#### Your objective:
What you give back must match the records below exactly, apart from the pictures, which are omitted.

#### Source records:
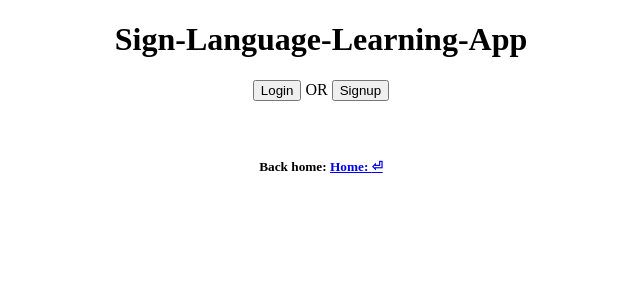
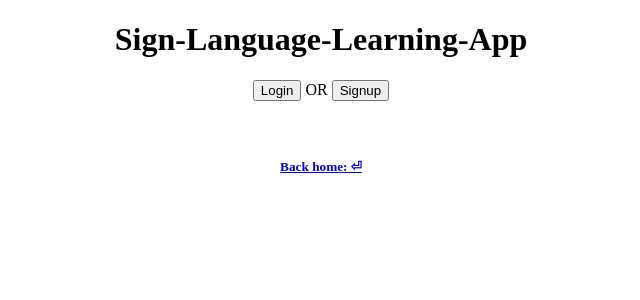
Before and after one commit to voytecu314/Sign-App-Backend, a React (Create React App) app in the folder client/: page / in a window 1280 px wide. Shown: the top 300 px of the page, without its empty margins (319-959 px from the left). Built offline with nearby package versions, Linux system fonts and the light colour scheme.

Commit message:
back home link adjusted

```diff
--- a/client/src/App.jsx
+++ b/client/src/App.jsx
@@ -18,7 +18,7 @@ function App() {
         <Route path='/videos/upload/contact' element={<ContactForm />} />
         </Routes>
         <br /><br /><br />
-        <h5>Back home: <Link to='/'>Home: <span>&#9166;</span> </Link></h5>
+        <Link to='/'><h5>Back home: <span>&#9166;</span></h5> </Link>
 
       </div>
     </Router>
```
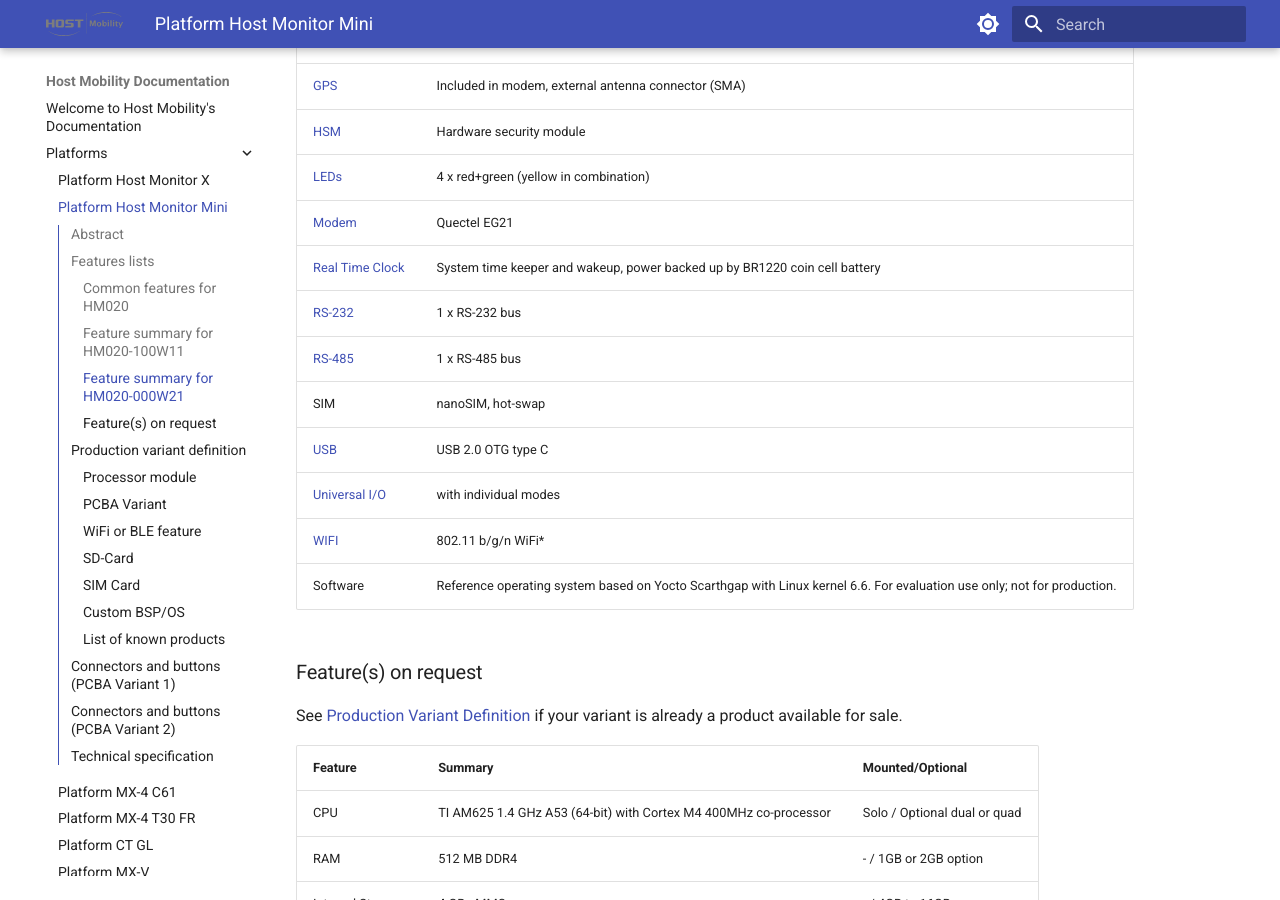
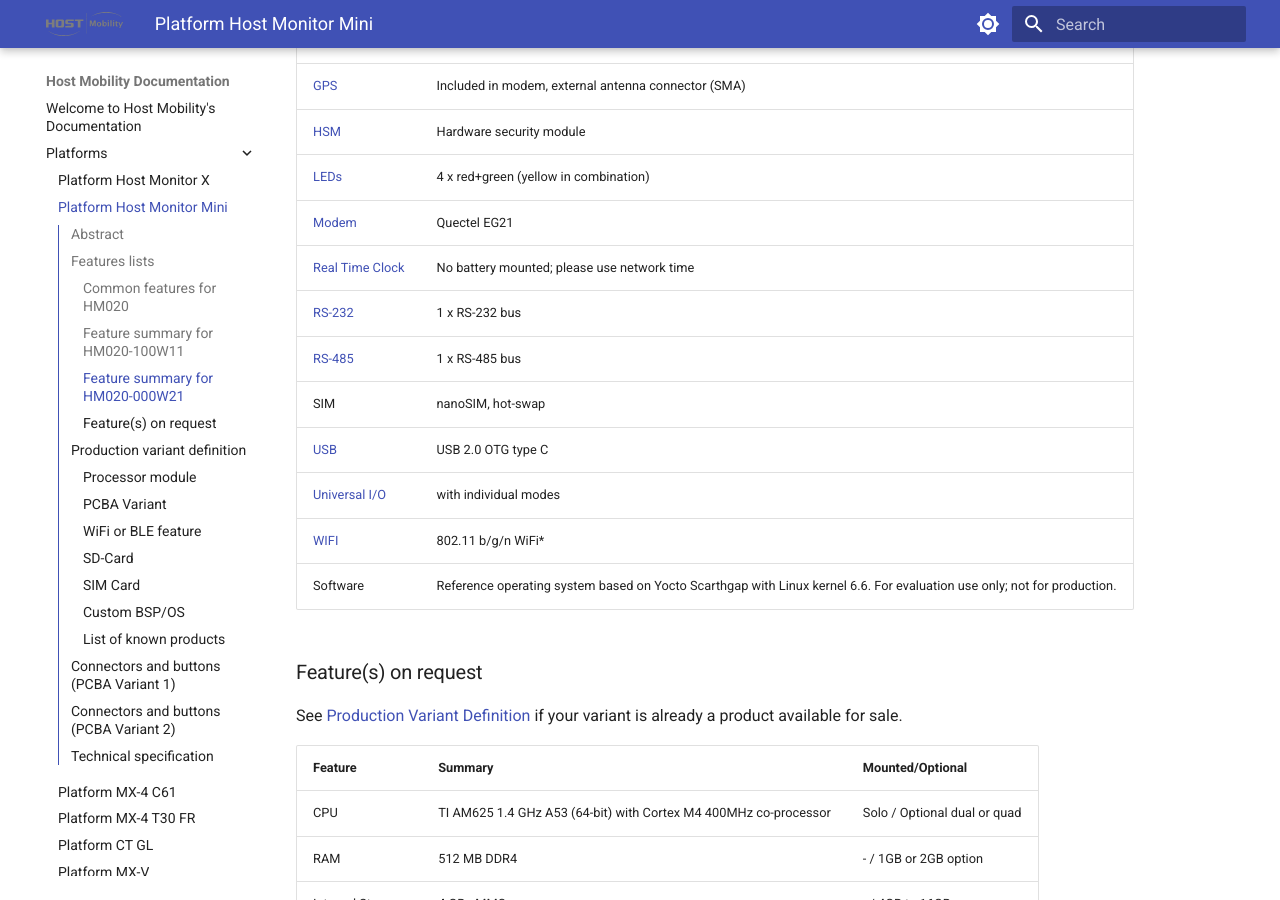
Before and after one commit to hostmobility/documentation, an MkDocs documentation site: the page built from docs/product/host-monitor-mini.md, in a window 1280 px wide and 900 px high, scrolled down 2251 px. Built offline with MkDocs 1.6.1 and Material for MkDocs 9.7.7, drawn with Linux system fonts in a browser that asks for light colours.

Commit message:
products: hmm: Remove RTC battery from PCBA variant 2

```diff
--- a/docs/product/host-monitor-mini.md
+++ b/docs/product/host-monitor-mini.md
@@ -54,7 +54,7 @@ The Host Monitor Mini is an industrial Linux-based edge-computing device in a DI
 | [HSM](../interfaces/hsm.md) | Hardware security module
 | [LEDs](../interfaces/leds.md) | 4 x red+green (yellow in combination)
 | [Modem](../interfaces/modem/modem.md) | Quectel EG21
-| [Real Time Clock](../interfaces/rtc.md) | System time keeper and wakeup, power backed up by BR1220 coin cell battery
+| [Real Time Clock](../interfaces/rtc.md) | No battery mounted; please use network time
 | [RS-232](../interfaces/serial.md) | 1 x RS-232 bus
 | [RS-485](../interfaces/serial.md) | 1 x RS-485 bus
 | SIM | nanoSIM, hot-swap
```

#### Answer box:
Before and after one commit to voytecu314/Sign-App-Backend, a React (Create React App) app in the folder client/: page / in a window 1280 px wide. Shown: the top 300 px of the page, without its empty margins (319-959 px from the left). Built offline with nearby package versions, Linux system fonts and the light colour scheme.

Commit message:
back home link adjusted

```diff
--- a/client/src/App.jsx
+++ b/client/src/App.jsx
@@ -18,7 +18,7 @@ function App() {
         <Route path='/videos/upload/contact' element={<ContactForm />} />
         </Routes>
         <br /><br /><br />
-        <h5>Back home: <Link to='/'>Home: <span>&#9166;</span> </Link></h5>
+        <Link to='/'><h5>Back home: <span>&#9166;</span></h5> </Link>
 
       </div>
     </Router>
```
Before and after one commit to hostmobility/documentation, an MkDocs documentation site: the page built from docs/product/host-monitor-mini.md, in a window 1280 px wide and 900 px high, scrolled down 2251 px. Built offline with MkDocs 1.6.1 and Material for MkDocs 9.7.7, drawn with Linux system fonts in a browser that asks for light colours.

Commit message:
products: hmm: Remove RTC battery from PCBA variant 2

```diff
--- a/docs/product/host-monitor-mini.md
+++ b/docs/product/host-monitor-mini.md
@@ -54,7 +54,7 @@ The Host Monitor Mini is an industrial Linux-based edge-computing device in a DI
 | [HSM](../interfaces/hsm.md) | Hardware security module
 | [LEDs](../interfaces/leds.md) | 4 x red+green (yellow in combination)
 | [Modem](../interfaces/modem/modem.md) | Quectel EG21
-| [Real Time Clock](../interfaces/rtc.md) | System time keeper and wakeup, power backed up by BR1220 coin cell battery
+| [Real Time Clock](../interfaces/rtc.md) | No battery mounted; please use network time
 | [RS-232](../interfaces/serial.md) | 1 x RS-232 bus
 | [RS-485](../interfaces/serial.md) | 1 x RS-485 bus
 | SIM | nanoSIM, hot-swap
```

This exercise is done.